Segment Open
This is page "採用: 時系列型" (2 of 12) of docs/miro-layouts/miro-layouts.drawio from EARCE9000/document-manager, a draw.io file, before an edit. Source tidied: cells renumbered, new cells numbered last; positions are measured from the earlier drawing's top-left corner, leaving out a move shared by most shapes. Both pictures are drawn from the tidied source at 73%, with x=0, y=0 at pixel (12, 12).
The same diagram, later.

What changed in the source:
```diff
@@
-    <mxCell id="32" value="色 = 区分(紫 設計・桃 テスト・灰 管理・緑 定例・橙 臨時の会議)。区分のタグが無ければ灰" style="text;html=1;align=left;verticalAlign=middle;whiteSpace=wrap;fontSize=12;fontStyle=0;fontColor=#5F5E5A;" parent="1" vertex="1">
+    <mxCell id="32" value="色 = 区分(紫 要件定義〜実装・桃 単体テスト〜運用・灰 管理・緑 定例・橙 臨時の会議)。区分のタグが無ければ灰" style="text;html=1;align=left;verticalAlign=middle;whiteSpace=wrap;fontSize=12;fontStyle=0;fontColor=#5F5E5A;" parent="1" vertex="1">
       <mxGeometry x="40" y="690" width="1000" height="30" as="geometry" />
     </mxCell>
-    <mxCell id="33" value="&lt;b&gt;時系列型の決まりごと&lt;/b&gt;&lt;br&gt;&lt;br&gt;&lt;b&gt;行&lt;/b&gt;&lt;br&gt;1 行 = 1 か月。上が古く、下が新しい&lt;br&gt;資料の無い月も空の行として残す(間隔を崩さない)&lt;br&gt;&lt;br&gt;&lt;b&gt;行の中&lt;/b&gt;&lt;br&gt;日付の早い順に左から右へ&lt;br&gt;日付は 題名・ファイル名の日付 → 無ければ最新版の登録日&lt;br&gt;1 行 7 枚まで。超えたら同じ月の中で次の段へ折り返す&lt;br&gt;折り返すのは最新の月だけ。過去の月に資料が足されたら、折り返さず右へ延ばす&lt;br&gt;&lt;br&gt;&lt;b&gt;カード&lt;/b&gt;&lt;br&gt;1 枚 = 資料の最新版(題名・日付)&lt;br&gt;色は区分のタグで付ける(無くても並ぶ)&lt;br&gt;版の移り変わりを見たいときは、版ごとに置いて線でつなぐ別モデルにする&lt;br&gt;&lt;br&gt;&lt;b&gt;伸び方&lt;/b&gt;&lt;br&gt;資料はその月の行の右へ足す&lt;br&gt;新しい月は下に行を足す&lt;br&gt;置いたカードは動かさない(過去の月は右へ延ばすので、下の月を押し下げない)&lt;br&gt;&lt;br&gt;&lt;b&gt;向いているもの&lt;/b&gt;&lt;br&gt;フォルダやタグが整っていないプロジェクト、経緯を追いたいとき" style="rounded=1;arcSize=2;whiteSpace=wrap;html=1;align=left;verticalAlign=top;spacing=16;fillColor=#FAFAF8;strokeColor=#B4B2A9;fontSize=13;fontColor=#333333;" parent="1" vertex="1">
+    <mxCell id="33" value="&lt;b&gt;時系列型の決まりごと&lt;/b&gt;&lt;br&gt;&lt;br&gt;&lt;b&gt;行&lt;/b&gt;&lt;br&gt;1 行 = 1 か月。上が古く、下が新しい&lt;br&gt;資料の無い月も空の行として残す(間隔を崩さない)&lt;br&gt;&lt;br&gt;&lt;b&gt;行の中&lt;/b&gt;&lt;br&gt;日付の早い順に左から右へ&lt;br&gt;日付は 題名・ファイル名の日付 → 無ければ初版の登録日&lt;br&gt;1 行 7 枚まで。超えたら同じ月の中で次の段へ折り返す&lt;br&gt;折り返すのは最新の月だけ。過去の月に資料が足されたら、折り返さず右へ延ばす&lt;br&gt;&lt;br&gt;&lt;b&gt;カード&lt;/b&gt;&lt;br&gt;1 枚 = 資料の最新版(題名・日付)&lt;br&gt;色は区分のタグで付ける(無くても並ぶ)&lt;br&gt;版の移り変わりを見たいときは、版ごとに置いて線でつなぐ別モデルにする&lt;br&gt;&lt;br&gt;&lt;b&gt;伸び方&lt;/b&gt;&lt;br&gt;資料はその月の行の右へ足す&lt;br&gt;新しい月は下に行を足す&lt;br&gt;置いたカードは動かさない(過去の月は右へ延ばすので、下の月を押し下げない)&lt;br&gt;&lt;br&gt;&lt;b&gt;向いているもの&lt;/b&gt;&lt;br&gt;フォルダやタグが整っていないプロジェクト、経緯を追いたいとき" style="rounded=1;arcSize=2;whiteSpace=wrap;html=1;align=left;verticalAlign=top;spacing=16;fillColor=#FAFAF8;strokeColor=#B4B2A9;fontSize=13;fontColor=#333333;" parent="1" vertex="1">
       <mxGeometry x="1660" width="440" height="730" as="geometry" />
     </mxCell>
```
Segment Closed
Segment Open
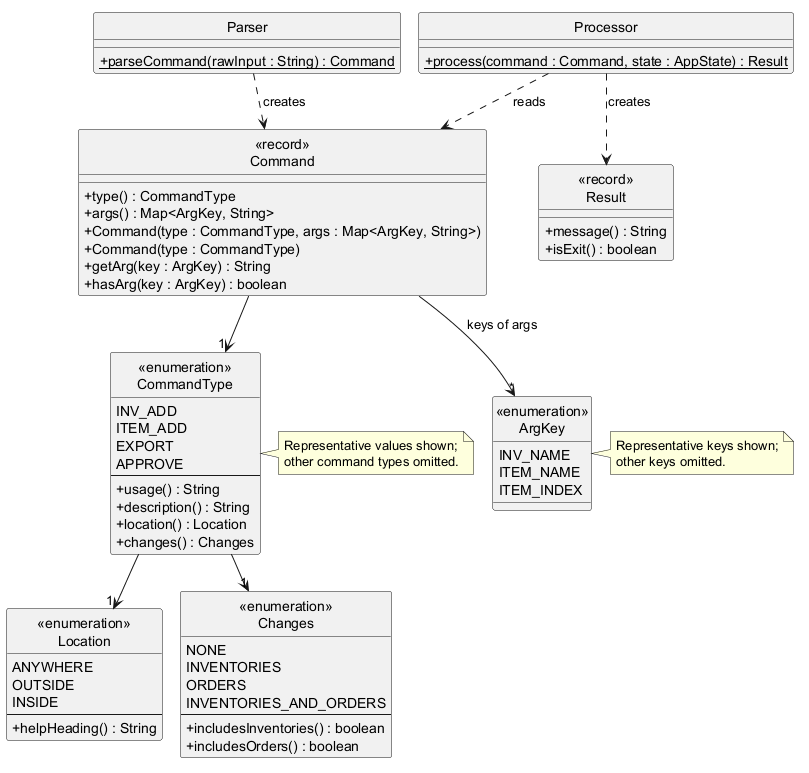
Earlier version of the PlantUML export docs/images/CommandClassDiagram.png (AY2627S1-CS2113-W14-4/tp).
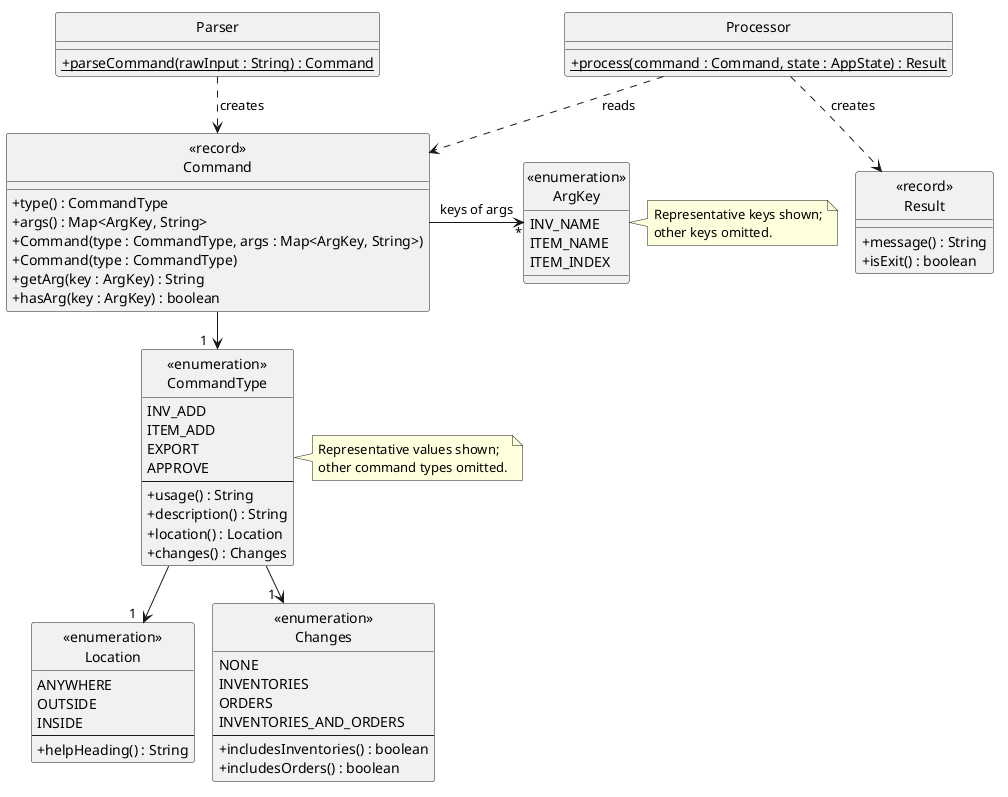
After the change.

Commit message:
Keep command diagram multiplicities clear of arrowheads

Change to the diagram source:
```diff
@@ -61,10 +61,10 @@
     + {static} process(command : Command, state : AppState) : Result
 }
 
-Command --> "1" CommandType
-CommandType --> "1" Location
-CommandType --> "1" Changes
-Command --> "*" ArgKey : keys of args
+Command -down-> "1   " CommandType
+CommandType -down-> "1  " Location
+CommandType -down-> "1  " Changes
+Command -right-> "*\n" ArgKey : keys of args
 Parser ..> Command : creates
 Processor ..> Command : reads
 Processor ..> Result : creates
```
Segment Closed
* _WHAT TO PRODUCE_
Pull every line containing "Processor" from the data.

* _TASK SOLUTION_
 Processor ..> Command : reads
 Processor ..> Result : creates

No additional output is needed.